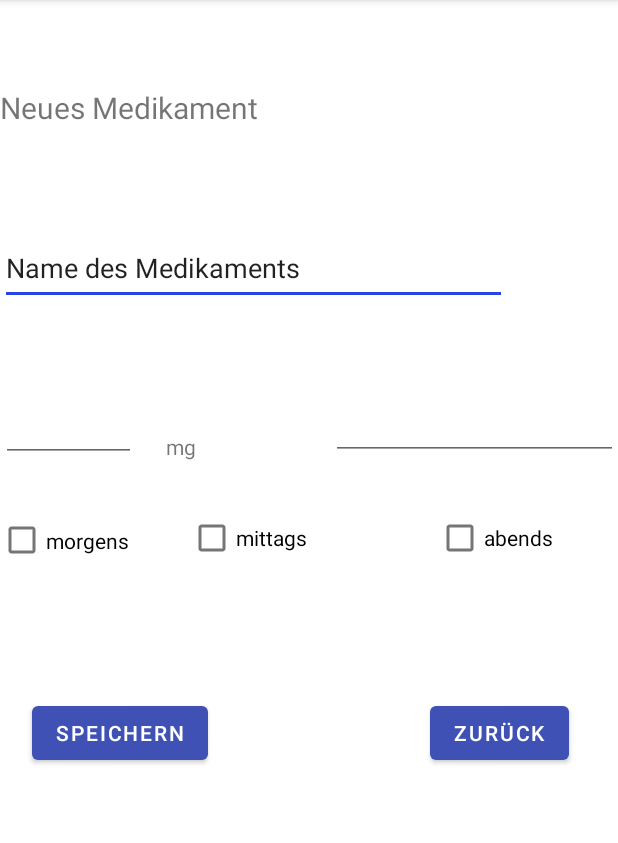
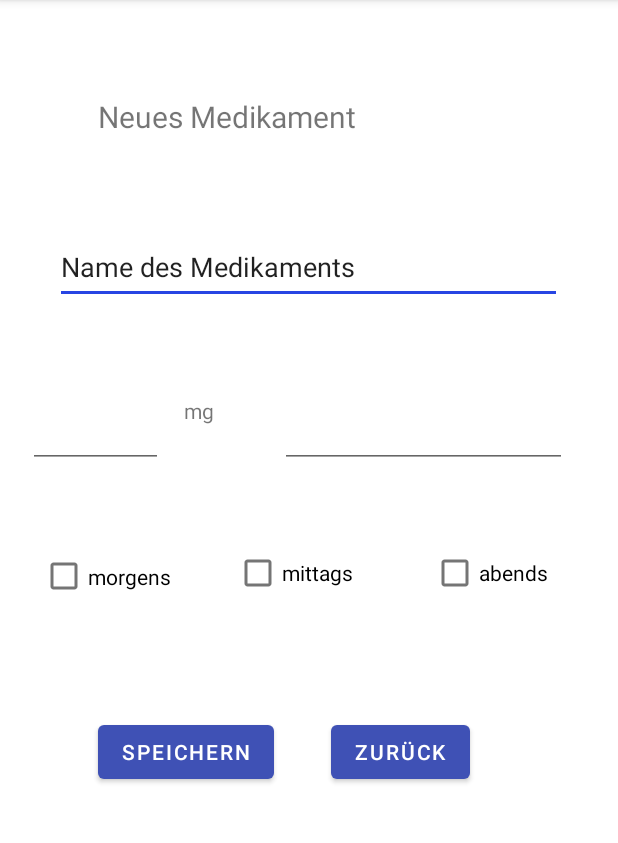
Before and after one commit to janexxlane/pawsitivehealth3005, an Android app: the neuesMedikament screen opened directly, with no data from a screen before it, on a phone screen of 412 x 824 dp, the part 84-927 px from its top. Run offline under Robolectric (Android 15) with nearby library versions, the phone set to English and light mode, and no system bars.

```diff
--- a/app/src/main/AndroidManifest.xml
+++ b/app/src/main/AndroidManifest.xml
@@ -2,8 +2,9 @@
 <manifest xmlns:android="http://schemas.android.com/apk/res/android"
     xmlns:tools="http://schemas.android.com/tools">
 
-    <uses-permission android:name="android.permission.CAMERA"/>
+    <uses-permission android:name="android.permission.CAMERA" />
 
+    <uses-feature android:name="android.hardware.camera" />
     <uses-permission android:name="android.permission.WRITE_EXTERNAL_STORAGE"/>
 
     <application
--- a/app/src/main/java/com/example/pawsitivehealth3005/Database/ArztpraxisDatabase.java
+++ b/app/src/main/java/com/example/pawsitivehealth3005/Database/ArztpraxisDatabase.java
@@ -5,7 +5,7 @@ import androidx.room.Database;
 import androidx.room.Room;
 import androidx.room.RoomDatabase;
 
-@Database(entities ={ArztpraxisEntity.class}, version=1)
+@Database(entities ={ArztpraxisEntity.class}, version=2)
 public abstract class ArztpraxisDatabase extends RoomDatabase {
 
     private static ArztpraxisDatabase arztpraxisDatabase;
--- a/app/src/main/java/com/example/pawsitivehealth3005/Database/MedikamenteDatabase.java
+++ b/app/src/main/java/com/example/pawsitivehealth3005/Database/MedikamenteDatabase.java
@@ -7,7 +7,7 @@ import androidx.room.RoomDatabase;
 
 import com.example.pawsitivehealth3005.Datum_heute;
 
-@Database(entities = {MedikamenteEntity.class},version=1)
+@Database(entities = {MedikamenteEntity.class},version=2)
 public abstract class MedikamenteDatabase extends RoomDatabase{
     private static MedikamenteDatabase medikamenteDatabase;
     public abstract MedikamenteDAO medikamenteDAO();
--- a/app/src/main/java/com/example/pawsitivehealth3005/Database/SpaziergängeDatabase.java
+++ b/app/src/main/java/com/example/pawsitivehealth3005/Database/SpaziergängeDatabase.java
@@ -5,7 +5,7 @@ import androidx.room.Database;
 import androidx.room.Room;
 import androidx.room.RoomDatabase;
 
-@Database(entities={SpaziergängeEntity.class},version=1)
+@Database(entities={SpaziergängeEntity.class},version=2)
 public abstract class SpaziergängeDatabase extends RoomDatabase{
 
     private static SpaziergängeDatabase spaziergängeDatabase;
--- a/app/src/main/java/com/example/pawsitivehealth3005/Database/SpaziergängeEntity.java
+++ b/app/src/main/java/com/example/pawsitivehealth3005/Database/SpaziergängeEntity.java
@@ -8,7 +8,7 @@ public class SpaziergängeEntity {
 
 
 
-    @PrimaryKey
+    @PrimaryKey(autoGenerate = true)
     private int id;
     private String spaziergangName;
     private String stepCount;
--- a/app/src/main/java/com/example/pawsitivehealth3005/Database/StammdatenDatabase.java
+++ b/app/src/main/java/com/example/pawsitivehealth3005/Database/StammdatenDatabase.java
@@ -9,7 +9,7 @@ import androidx.room.RoomDatabase;
 import com.example.pawsitivehealth3005.Datum_heute;
 
 
-@Database(entities = {StammdatenEntity.class}, version = 1)
+@Database(entities = {StammdatenEntity.class}, version = 2)
 public abstract class StammdatenDatabase extends RoomDatabase {
     private static StammdatenDatabase stammdatenDatabase;
 
--- a/app/src/main/java/com/example/pawsitivehealth3005/neuesMedikament.java
+++ b/app/src/main/java/com/example/pawsitivehealth3005/neuesMedikament.java
@@ -15,14 +15,19 @@ public class neuesMedikament extends AppCompatActivity {
         super.onCreate(savedInstanceState);
         setContentView(R.layout.activity_neues_medikament);
 
-        //Speichern von Name
-        EditText medikamentenName= findViewById(R.id.name);
+        // Speichern von Name
+        EditText medikamentenName = findViewById(R.id.name);
         String mediNameString = medikamentenName.getText().toString();
-        //Speichern von mg
+
+        // Speichern von mg
         EditText editTextNumberSigned = findViewById(R.id.editTextNumberSigned);
-        int mgAngabe = Integer.parseInt(editTextNumberSigned.getText().toString());
+        String mgAngabeString = editTextNumberSigned.getText().toString();
+        int mgAngabe = 0;
+        if (!mgAngabeString.isEmpty()) {
+            mgAngabe = Integer.parseInt(mgAngabeString);
+        }
 
-        //Speichern von Häufigkeit
+        // Speichern von Häufigkeit
         CheckBox morgenCheck = findViewById(R.id.morgensCheck);
         boolean isChecked = morgenCheck.isChecked();
         CheckBox mittagCheck = findViewById(R.id.mittagsCheck);
@@ -30,25 +35,23 @@ public class neuesMedikament extends AppCompatActivity {
         CheckBox abendCheck = findViewById(R.id.abendsCheck);
         boolean isChecked3 = abendCheck.isChecked();
 
-
         Button saveBtn = findViewById(R.id.saveButton);
+        int finalMgAngabe = mgAngabe;
         saveBtn.setOnClickListener(view -> {
-            //Schickt in datum_heute
+            // Schickt in datum_heute
             Intent myintent = new Intent(neuesMedikament.this, Datum_heute.class);
             myintent.putExtra("mediNameString", mediNameString);
-            myintent.putExtra("MediDosisInt", mgAngabe);
+            myintent.putExtra("MediDosisInt", finalMgAngabe);
             myintent.putExtra("checkbox_status_morgens", isChecked);
-            myintent.putExtra("checkbox_status_morgens", isChecked2);
-            myintent.putExtra("checkbox_status_morgens", isChecked3);
-             startActivity(myintent);
-
+            myintent.putExtra("checkbox_status_mittags", isChecked2);
+            myintent.putExtra("checkbox_status_abends", isChecked3);
+            startActivity(myintent);
         });
 
         Button backBtn = findViewById(R.id.backButton);
         backBtn.setOnClickListener(view -> {
-
-            Intent myintent = new Intent(this, com.example.pawsitivehealth3005.Datum_heute.class);
+            Intent myintent = new Intent(this, Datum_heute.class);
             startActivity(myintent);
         });
-
-    }}
+    }
+}
--- /dev/null
+++ b/app/src/main/res/drawable/camera.xml
@@ -0,0 +1,6 @@
+<vector android:height="24dp" android:tint="#000000"
+    android:viewportHeight="24" android:viewportWidth="24"
+    android:width="24dp" xmlns:android="http://schemas.android.com/apk/res/android">
+    <path android:fillColor="@android:color/white" android:pathData="M12,12m-3.2,0a3.2,3.2 0,1 1,6.4 0a3.2,3.2 0,1 1,-6.4 0"/>
+    <path android:fillColor="@android:color/white" android:pathData="M9,2L7.17,4L4,4c-1.1,0 -2,0.9 -2,2v12c0,1.1 0.9,2 2,2h16c1.1,0 2,-0.9 2,-2L22,6c0,-1.1 -0.9,-2 -2,-2h-3.17L15,2L9,2zM12,17c-2.76,0 -5,-2.24 -5,-5s2.24,-5 5,-5 5,2.24 5,5 -2.24,5 -5,5z"/>
+</vector>
--- a/app/src/main/res/layout/activity_neues_medikament.xml
+++ b/app/src/main/res/layout/activity_neues_medikament.xml
@@ -10,10 +10,12 @@
         android:id="@+id/überschrift"
         android:layout_width="273dp"
         android:layout_height="50dp"
-        android:layout_marginTop="58dp"
+        android:layout_marginTop="64dp"
         android:elegantTextHeight="true"
         android:text="Neues Medikament "
         android:textSize="20sp"
+        app:layout_constraintEnd_toEndOf="parent"
+        app:layout_constraintHorizontal_bias="0.471"
         app:layout_constraintStart_toStartOf="parent"
         app:layout_constraintTop_toTopOf="parent" />
 
@@ -21,102 +23,112 @@
         android:id="@+id/name"
         android:layout_width="338dp"
         android:layout_height="49dp"
-        android:layout_marginTop="46dp"
         android:ems="10"
         android:inputType="textPersonName"
         android:text="Name des Medikaments"
+        app:layout_constraintBottom_toBottomOf="parent"
+        app:layout_constraintEnd_toEndOf="parent"
+        app:layout_constraintHorizontal_bias="0.493"
         app:layout_constraintStart_toStartOf="parent"
-        app:layout_constraintTop_toBottomOf="@+id/überschrift" />
+        app:layout_constraintTop_toBottomOf="@+id/überschrift"
+        app:layout_constraintVertical_bias="0.065" />
 
     <EditText
         android:id="@+id/editTextNumberSigned"
         android:layout_width="90dp"
         android:layout_height="48dp"
-        android:layout_marginEnd="20dp"
         android:ems="10"
         android:inputType="numberSigned"
         app:layout_constraintBottom_toBottomOf="parent"
-        app:layout_constraintEnd_toStartOf="@+id/anzeigeMg"
+        app:layout_constraintEnd_toEndOf="@+id/editTextDate2"
+        app:layout_constraintHorizontal_bias="0.065"
         app:layout_constraintStart_toStartOf="parent"
         app:layout_constraintTop_toTopOf="parent"
-        app:layout_constraintVertical_bias="0.361" />
+        app:layout_constraintVertical_bias="0.367" />
 
     <TextView
         android:id="@+id/anzeigeMg"
         android:layout_width="42dp"
         android:layout_height="44dp"
-        android:layout_marginEnd="68dp"
-        android:layout_marginBottom="436dp"
         android:text="mg"
         app:layout_constraintBottom_toBottomOf="parent"
-        app:layout_constraintEnd_toStartOf="@+id/editTextDate2" />
+        app:layout_constraintEnd_toEndOf="@+id/editTextDate2"
+        app:layout_constraintHorizontal_bias="0.061"
+        app:layout_constraintStart_toEndOf="@+id/editTextNumberSigned"
+        app:layout_constraintTop_toTopOf="parent"
+        app:layout_constraintVertical_bias="0.365" />
 
     <EditText
         android:id="@+id/editTextDate2"
         android:layout_width="191dp"
         android:layout_height="48dp"
-        android:layout_marginTop="9dp"
-        android:layout_marginBottom="100dp"
         android:ems="10"
         android:inputType="date"
         app:layout_constraintBottom_toBottomOf="parent"
         app:layout_constraintEnd_toEndOf="parent"
-        app:layout_constraintTop_toTopOf="@+id/name"
-        app:layout_constraintVertical_bias="0.209" />
+        app:layout_constraintHorizontal_bias="0.845"
+        app:layout_constraintStart_toStartOf="parent"
+        app:layout_constraintTop_toTopOf="parent"
+        app:layout_constraintVertical_bias="0.367" />
 
     <CheckBox
         android:id="@+id/morgensCheck"
         android:layout_width="95dp"
         android:layout_height="51dp"
         android:text="morgens"
-        app:layout_constraintEnd_toEndOf="@+id/editTextNumberSigned"
-        app:layout_constraintStart_toStartOf="@+id/editTextNumberSigned"
-        app:layout_constraintTop_toTopOf="@+id/mittagsCheck" />
+        app:layout_constraintBottom_toBottomOf="parent"
+        app:layout_constraintEnd_toEndOf="parent"
+        app:layout_constraintHorizontal_bias="0.085"
+        app:layout_constraintStart_toStartOf="parent"
+        app:layout_constraintTop_toTopOf="parent" />
 
     <CheckBox
         android:id="@+id/mittagsCheck"
         android:layout_width="99dp"
         android:layout_height="48dp"
-        android:layout_marginStart="32dp"
+        android:layout_marginStart="24dp"
         android:text="mittags"
+        app:layout_constraintBottom_toBottomOf="parent"
+        app:layout_constraintEnd_toEndOf="parent"
+        app:layout_constraintHorizontal_bias="0.06"
         app:layout_constraintStart_toEndOf="@+id/morgensCheck"
-        app:layout_constraintTop_toTopOf="@+id/abendsCheck" />
+        app:layout_constraintTop_toTopOf="parent"
+        app:layout_constraintVertical_bias="0.497" />
 
     <CheckBox
         android:id="@+id/abendsCheck"
         android:layout_width="87dp"
         android:layout_height="48dp"
-        android:layout_marginStart="32dp"
-        android:layout_marginTop="28dp"
         android:text="abends"
-        app:layout_constraintEnd_toEndOf="@+id/editTextDate2"
-        app:layout_constraintStart_toEndOf="@+id/mittagsCheck"
-        app:layout_constraintTop_toBottomOf="@+id/editTextDate2" />
+        app:layout_constraintBottom_toBottomOf="parent"
+        app:layout_constraintEnd_toEndOf="parent"
+        app:layout_constraintHorizontal_bias="0.885"
+        app:layout_constraintStart_toStartOf="parent"
+        app:layout_constraintTop_toTopOf="parent"
+        app:layout_constraintVertical_bias="0.497" />
 
     <Button
         android:id="@+id/saveButton"
         android:layout_width="wrap_content"
         android:layout_height="wrap_content"
-        android:layout_marginStart="24dp"
-        android:layout_marginTop="74dp"
-        android:layout_marginEnd="138dp"
-        android:layout_marginBottom="251dp"
         android:text="Speichern"
         app:layout_constraintBottom_toBottomOf="parent"
-        app:layout_constraintEnd_toStartOf="@+id/backButton"
+        app:layout_constraintEnd_toEndOf="parent"
+        app:layout_constraintHorizontal_bias="0.221"
         app:layout_constraintStart_toStartOf="parent"
-        app:layout_constraintTop_toBottomOf="@+id/morgensCheck" />
+        app:layout_constraintTop_toTopOf="parent"
+        app:layout_constraintVertical_bias="0.663" />
 
     <Button
         android:id="@+id/backButton"
         android:layout_width="wrap_content"
         android:layout_height="wrap_content"
-        android:layout_marginStart="10dp"
-        android:layout_marginEnd="35dp"
         android:text="Zurück"
-        app:layout_constraintBottom_toBottomOf="@+id/saveButton"
+        app:layout_constraintBottom_toBottomOf="parent"
         app:layout_constraintEnd_toEndOf="parent"
-        app:layout_constraintStart_toEndOf="@+id/saveButton"
-        app:layout_constraintTop_toTopOf="@+id/saveButton" />
+        app:layout_constraintHorizontal_bias="0.691"
+        app:layout_constraintStart_toStartOf="parent"
+        app:layout_constraintTop_toTopOf="parent"
+        app:layout_constraintVertical_bias="0.663" />
 
 </androidx.constraintlayout.widget.ConstraintLayout>
```
Also changed, not shown: app/src/main/java/com/example/pawsitivehealth3005/Datum_heute.java (+24 -24 lines), app/src/main/res/layout/activity_datum_heute.xml (+16 -15 lines).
========================
» Work order: Whenever a line in the records contains the word "saveButton", copy that line.

» Expected answer:
         Button saveBtn = findViewById(R.id.saveButton);
         android:id="@+id/saveButton"
-        app:layout_constraintBottom_toBottomOf="@+id/saveButton"
-        app:layout_constraintStart_toEndOf="@+id/saveButton"
-        app:layout_constraintTop_toTopOf="@+id/saveButton" />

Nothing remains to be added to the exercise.